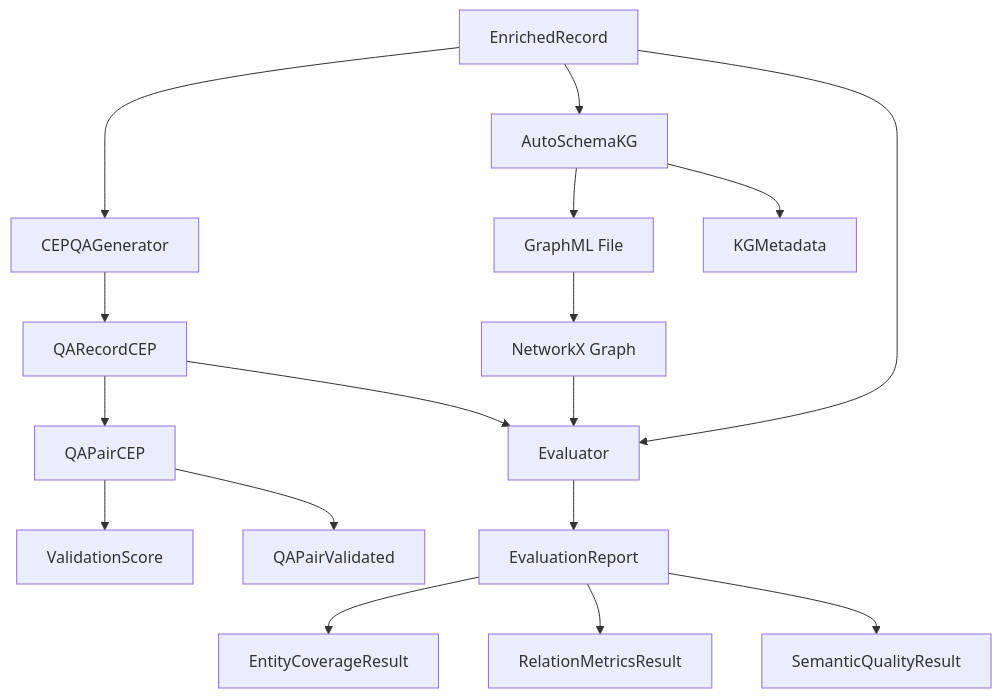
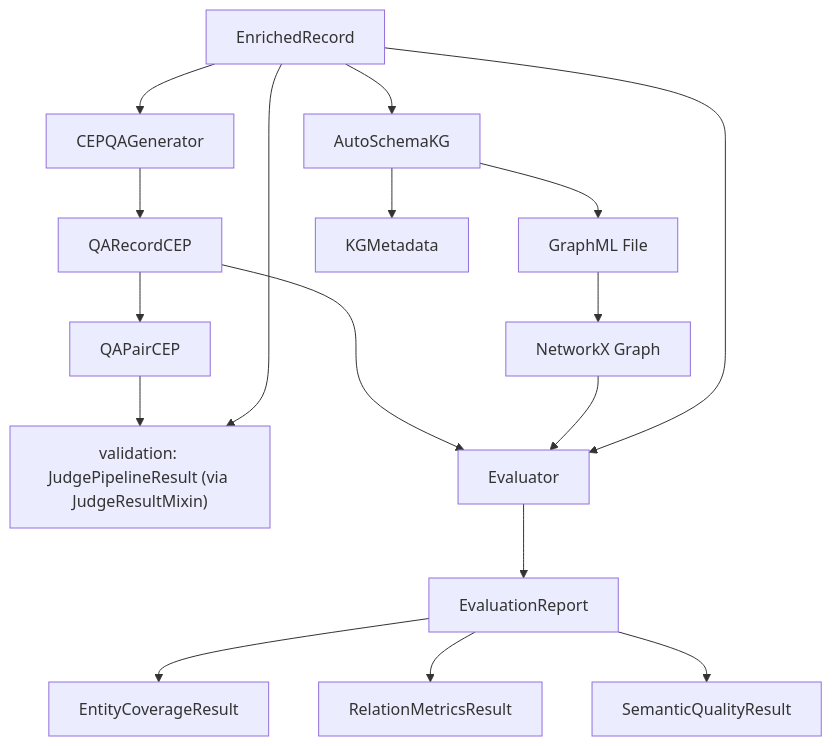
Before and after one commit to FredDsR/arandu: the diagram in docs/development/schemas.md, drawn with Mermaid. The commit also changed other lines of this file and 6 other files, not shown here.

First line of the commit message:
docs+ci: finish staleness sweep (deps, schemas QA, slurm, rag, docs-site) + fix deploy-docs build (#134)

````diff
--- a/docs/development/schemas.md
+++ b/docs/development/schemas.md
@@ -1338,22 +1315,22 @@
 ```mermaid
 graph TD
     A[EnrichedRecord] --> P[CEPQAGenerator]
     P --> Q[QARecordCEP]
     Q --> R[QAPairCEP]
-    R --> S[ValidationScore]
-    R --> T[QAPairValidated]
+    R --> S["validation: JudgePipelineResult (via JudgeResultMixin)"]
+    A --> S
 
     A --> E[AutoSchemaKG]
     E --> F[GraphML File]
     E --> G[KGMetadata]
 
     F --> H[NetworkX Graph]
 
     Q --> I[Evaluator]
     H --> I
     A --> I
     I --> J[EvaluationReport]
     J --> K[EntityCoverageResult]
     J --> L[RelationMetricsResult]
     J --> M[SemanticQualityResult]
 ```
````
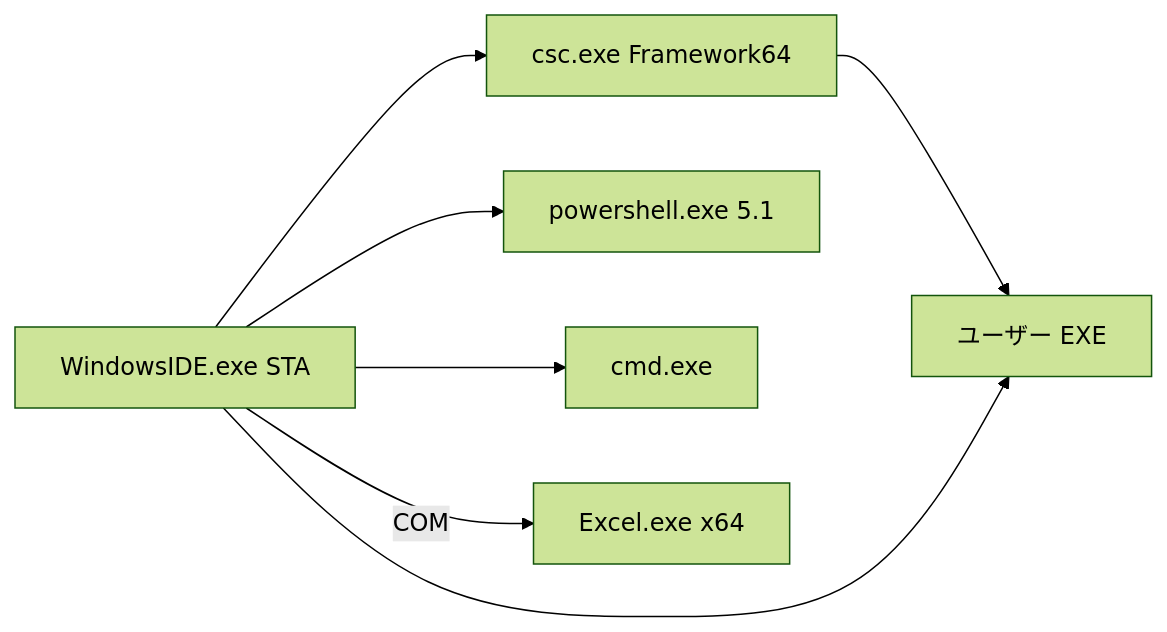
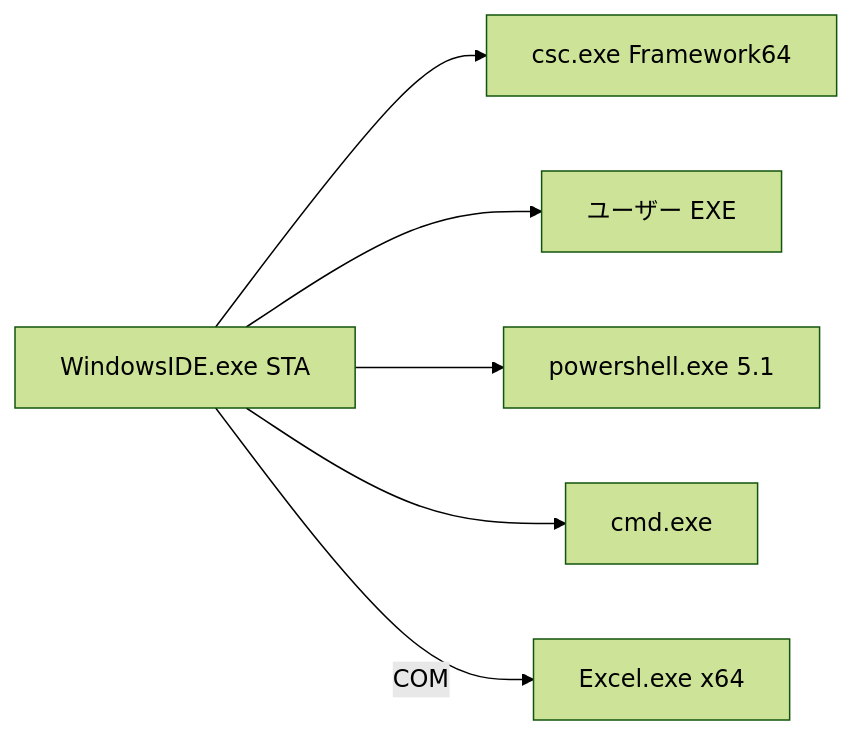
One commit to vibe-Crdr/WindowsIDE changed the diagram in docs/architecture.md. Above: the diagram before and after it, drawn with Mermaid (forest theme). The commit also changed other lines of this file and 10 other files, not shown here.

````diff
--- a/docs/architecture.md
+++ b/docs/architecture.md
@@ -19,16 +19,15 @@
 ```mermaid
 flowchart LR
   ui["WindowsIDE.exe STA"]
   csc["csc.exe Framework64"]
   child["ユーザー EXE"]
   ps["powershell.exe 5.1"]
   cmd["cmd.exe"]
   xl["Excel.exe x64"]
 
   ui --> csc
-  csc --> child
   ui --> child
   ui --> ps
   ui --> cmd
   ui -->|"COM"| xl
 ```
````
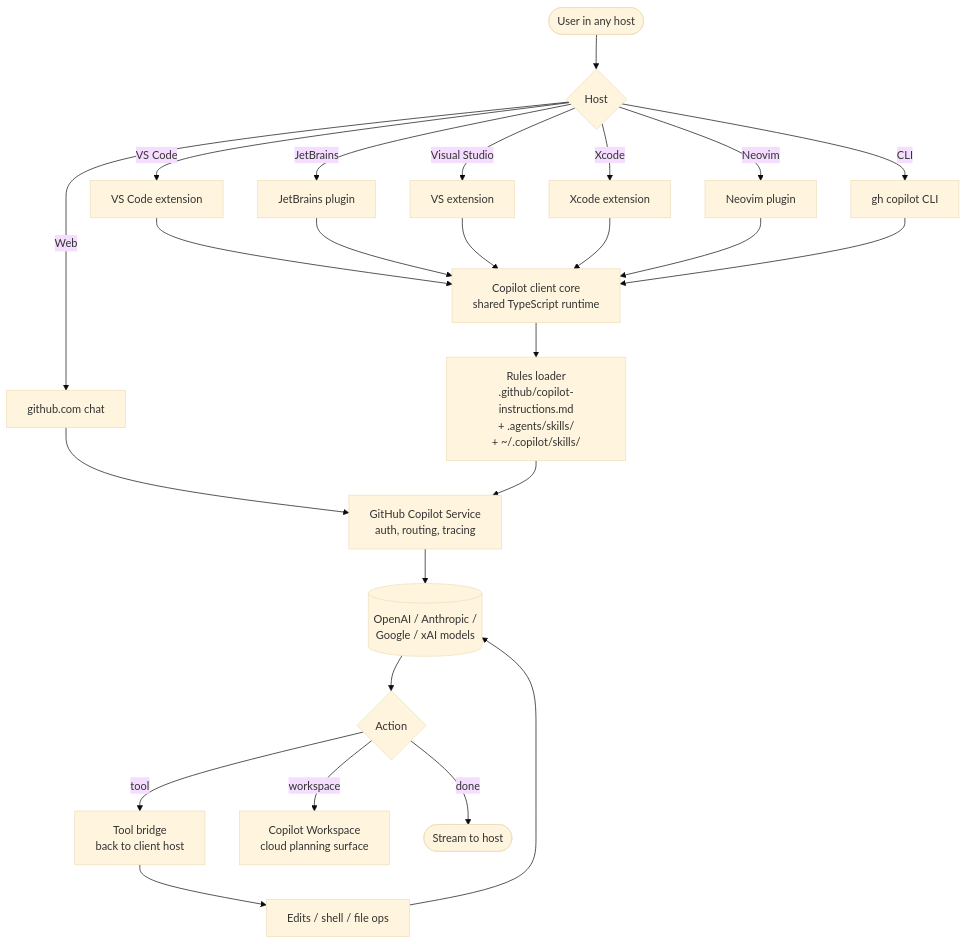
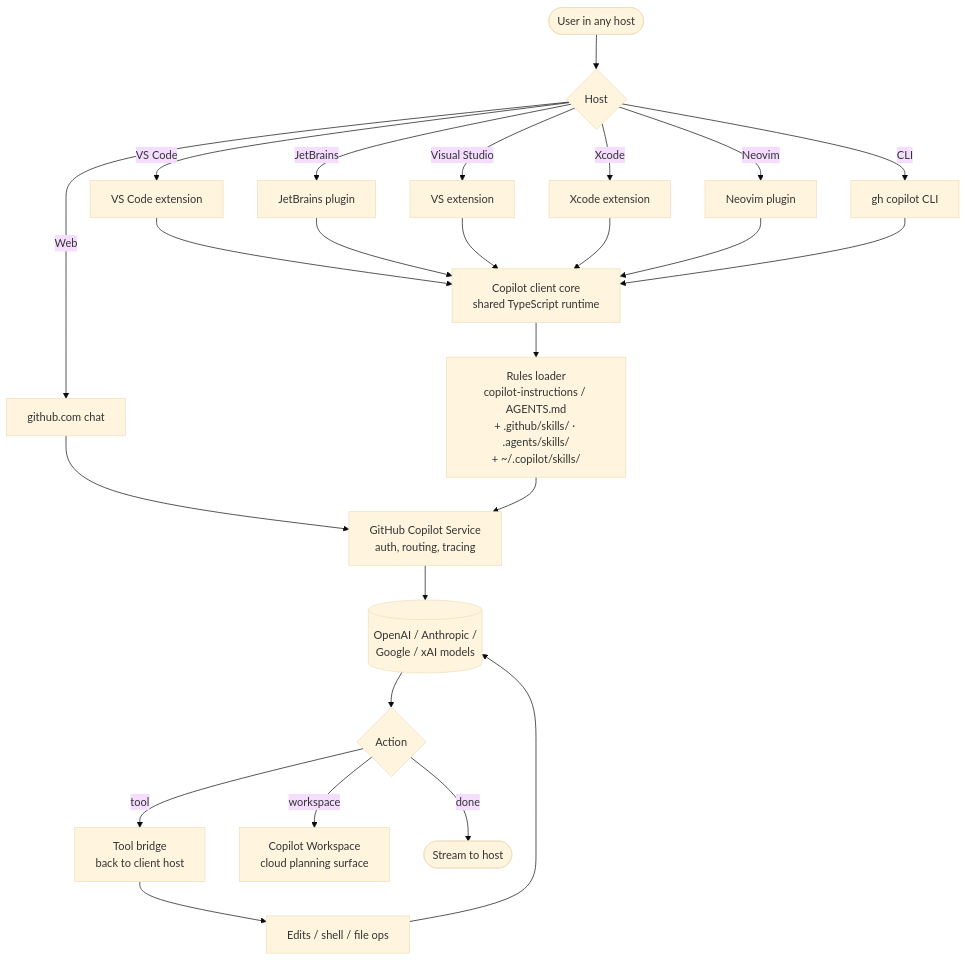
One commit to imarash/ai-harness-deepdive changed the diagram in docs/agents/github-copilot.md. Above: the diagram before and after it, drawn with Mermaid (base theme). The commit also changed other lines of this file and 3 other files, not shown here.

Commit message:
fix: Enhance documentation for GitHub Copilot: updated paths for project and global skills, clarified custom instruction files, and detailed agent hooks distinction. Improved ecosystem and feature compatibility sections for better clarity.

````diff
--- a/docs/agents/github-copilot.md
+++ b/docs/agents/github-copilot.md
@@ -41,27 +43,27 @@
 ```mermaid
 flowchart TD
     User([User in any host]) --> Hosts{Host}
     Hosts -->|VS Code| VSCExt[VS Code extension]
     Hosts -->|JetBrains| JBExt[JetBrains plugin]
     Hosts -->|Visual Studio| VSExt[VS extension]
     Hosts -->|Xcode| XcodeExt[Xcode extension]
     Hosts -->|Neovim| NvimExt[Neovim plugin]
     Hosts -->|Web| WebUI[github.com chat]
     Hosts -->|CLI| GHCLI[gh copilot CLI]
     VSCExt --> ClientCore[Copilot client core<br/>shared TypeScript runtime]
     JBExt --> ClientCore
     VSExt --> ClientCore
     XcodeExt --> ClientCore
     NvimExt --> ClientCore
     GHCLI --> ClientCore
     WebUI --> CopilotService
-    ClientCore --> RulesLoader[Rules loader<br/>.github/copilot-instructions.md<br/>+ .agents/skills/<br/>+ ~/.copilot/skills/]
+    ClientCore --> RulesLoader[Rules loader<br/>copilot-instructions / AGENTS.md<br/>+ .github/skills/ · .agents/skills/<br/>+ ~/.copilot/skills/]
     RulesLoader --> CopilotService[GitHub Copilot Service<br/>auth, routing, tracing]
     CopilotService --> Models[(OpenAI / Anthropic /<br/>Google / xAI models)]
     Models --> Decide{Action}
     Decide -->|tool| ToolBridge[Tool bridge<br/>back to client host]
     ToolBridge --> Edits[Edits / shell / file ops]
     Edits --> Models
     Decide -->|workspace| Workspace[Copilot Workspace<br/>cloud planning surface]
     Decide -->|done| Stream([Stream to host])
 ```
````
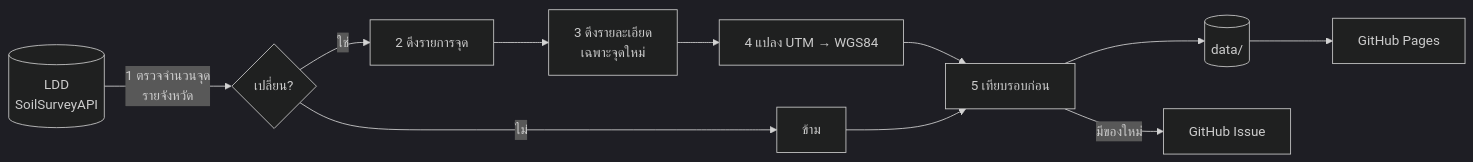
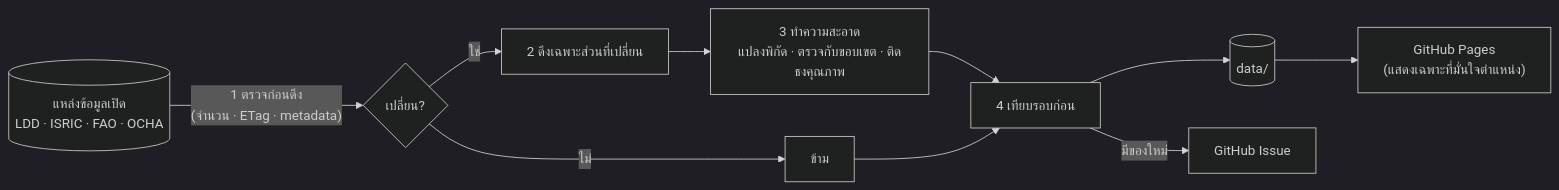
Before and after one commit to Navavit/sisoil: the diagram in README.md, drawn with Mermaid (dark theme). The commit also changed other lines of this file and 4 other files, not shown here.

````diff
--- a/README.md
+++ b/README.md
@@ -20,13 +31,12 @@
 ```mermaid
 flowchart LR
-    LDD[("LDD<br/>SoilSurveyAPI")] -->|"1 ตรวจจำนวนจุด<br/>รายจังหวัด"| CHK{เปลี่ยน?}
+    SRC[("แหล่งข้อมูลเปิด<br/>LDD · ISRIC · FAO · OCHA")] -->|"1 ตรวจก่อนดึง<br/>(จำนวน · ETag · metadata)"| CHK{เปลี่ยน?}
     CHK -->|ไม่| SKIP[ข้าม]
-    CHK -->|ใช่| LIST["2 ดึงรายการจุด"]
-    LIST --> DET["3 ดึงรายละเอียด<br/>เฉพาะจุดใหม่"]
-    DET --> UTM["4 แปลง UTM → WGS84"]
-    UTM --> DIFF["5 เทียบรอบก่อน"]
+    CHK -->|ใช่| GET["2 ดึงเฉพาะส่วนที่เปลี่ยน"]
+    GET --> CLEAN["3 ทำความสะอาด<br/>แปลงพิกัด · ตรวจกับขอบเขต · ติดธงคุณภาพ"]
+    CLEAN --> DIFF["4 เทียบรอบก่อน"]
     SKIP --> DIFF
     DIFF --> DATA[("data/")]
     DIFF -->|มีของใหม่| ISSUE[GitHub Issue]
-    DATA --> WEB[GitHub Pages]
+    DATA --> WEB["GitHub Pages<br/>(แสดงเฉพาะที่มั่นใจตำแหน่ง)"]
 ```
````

- **Task description**: The expected result is the complete listing above, printed exactly, with no pictures.

- **Answer section**:
Before and after one commit to FredDsR/arandu: the diagram in docs/development/schemas.md, drawn with Mermaid. The commit also changed other lines of this file and 6 other files, not shown here.

First line of the commit message:
docs+ci: finish staleness sweep (deps, schemas QA, slurm, rag, docs-site) + fix deploy-docs build (#134)

````diff
--- a/docs/development/schemas.md
+++ b/docs/development/schemas.md
@@ -1338,22 +1315,22 @@
 ```mermaid
 graph TD
     A[EnrichedRecord] --> P[CEPQAGenerator]
     P --> Q[QARecordCEP]
     Q --> R[QAPairCEP]
-    R --> S[ValidationScore]
-    R --> T[QAPairValidated]
+    R --> S["validation: JudgePipelineResult (via JudgeResultMixin)"]
+    A --> S
 
     A --> E[AutoSchemaKG]
     E --> F[GraphML File]
     E --> G[KGMetadata]
 
     F --> H[NetworkX Graph]
 
     Q --> I[Evaluator]
     H --> I
     A --> I
     I --> J[EvaluationReport]
     J --> K[EntityCoverageResult]
     J --> L[RelationMetricsResult]
     J --> M[SemanticQualityResult]
 ```
````
One commit to vibe-Crdr/WindowsIDE changed the diagram in docs/architecture.md. Above: the diagram before and after it, drawn with Mermaid (forest theme). The commit also changed other lines of this file and 10 other files, not shown here.

````diff
--- a/docs/architecture.md
+++ b/docs/architecture.md
@@ -19,16 +19,15 @@
 ```mermaid
 flowchart LR
   ui["WindowsIDE.exe STA"]
   csc["csc.exe Framework64"]
   child["ユーザー EXE"]
   ps["powershell.exe 5.1"]
   cmd["cmd.exe"]
   xl["Excel.exe x64"]
 
   ui --> csc
-  csc --> child
   ui --> child
   ui --> ps
   ui --> cmd
   ui -->|"COM"| xl
 ```
````
One commit to imarash/ai-harness-deepdive changed the diagram in docs/agents/github-copilot.md. Above: the diagram before and after it, drawn with Mermaid (base theme). The commit also changed other lines of this file and 3 other files, not shown here.

Commit message:
fix: Enhance documentation for GitHub Copilot: updated paths for project and global skills, clarified custom instruction files, and detailed agent hooks distinction. Improved ecosystem and feature compatibility sections for better clarity.

````diff
--- a/docs/agents/github-copilot.md
+++ b/docs/agents/github-copilot.md
@@ -41,27 +43,27 @@
 ```mermaid
 flowchart TD
     User([User in any host]) --> Hosts{Host}
     Hosts -->|VS Code| VSCExt[VS Code extension]
     Hosts -->|JetBrains| JBExt[JetBrains plugin]
     Hosts -->|Visual Studio| VSExt[VS extension]
     Hosts -->|Xcode| XcodeExt[Xcode extension]
     Hosts -->|Neovim| NvimExt[Neovim plugin]
     Hosts -->|Web| WebUI[github.com chat]
     Hosts -->|CLI| GHCLI[gh copilot CLI]
     VSCExt --> ClientCore[Copilot client core<br/>shared TypeScript runtime]
     JBExt --> ClientCore
     VSExt --> ClientCore
     XcodeExt --> ClientCore
     NvimExt --> ClientCore
     GHCLI --> ClientCore
     WebUI --> CopilotService
-    ClientCore --> RulesLoader[Rules loader<br/>.github/copilot-instructions.md<br/>+ .agents/skills/<br/>+ ~/.copilot/skills/]
+    ClientCore --> RulesLoader[Rules loader<br/>copilot-instructions / AGENTS.md<br/>+ .github/skills/ · .agents/skills/<br/>+ ~/.copilot/skills/]
     RulesLoader --> CopilotService[GitHub Copilot Service<br/>auth, routing, tracing]
     CopilotService --> Models[(OpenAI / Anthropic /<br/>Google / xAI models)]
     Models --> Decide{Action}
     Decide -->|tool| ToolBridge[Tool bridge<br/>back to client host]
     ToolBridge --> Edits[Edits / shell / file ops]
     Edits --> Models
     Decide -->|workspace| Workspace[Copilot Workspace<br/>cloud planning surface]
     Decide -->|done| Stream([Stream to host])
 ```
````
Before and after one commit to Navavit/sisoil: the diagram in README.md, drawn with Mermaid (dark theme). The commit also changed other lines of this file and 4 other files, not shown here.

````diff
--- a/README.md
+++ b/README.md
@@ -20,13 +31,12 @@
 ```mermaid
 flowchart LR
-    LDD[("LDD<br/>SoilSurveyAPI")] -->|"1 ตรวจจำนวนจุด<br/>รายจังหวัด"| CHK{เปลี่ยน?}
+    SRC[("แหล่งข้อมูลเปิด<br/>LDD · ISRIC · FAO · OCHA")] -->|"1 ตรวจก่อนดึง<br/>(จำนวน · ETag · metadata)"| CHK{เปลี่ยน?}
     CHK -->|ไม่| SKIP[ข้าม]
-    CHK -->|ใช่| LIST["2 ดึงรายการจุด"]
-    LIST --> DET["3 ดึงรายละเอียด<br/>เฉพาะจุดใหม่"]
-    DET --> UTM["4 แปลง UTM → WGS84"]
-    UTM --> DIFF["5 เทียบรอบก่อน"]
+    CHK -->|ใช่| GET["2 ดึงเฉพาะส่วนที่เปลี่ยน"]
+    GET --> CLEAN["3 ทำความสะอาด<br/>แปลงพิกัด · ตรวจกับขอบเขต · ติดธงคุณภาพ"]
+    CLEAN --> DIFF["4 เทียบรอบก่อน"]
     SKIP --> DIFF
     DIFF --> DATA[("data/")]
     DIFF -->|มีของใหม่| ISSUE[GitHub Issue]
-    DATA --> WEB[GitHub Pages]
+    DATA --> WEB["GitHub Pages<br/>(แสดงเฉพาะที่มั่นใจตำแหน่ง)"]
 ```
````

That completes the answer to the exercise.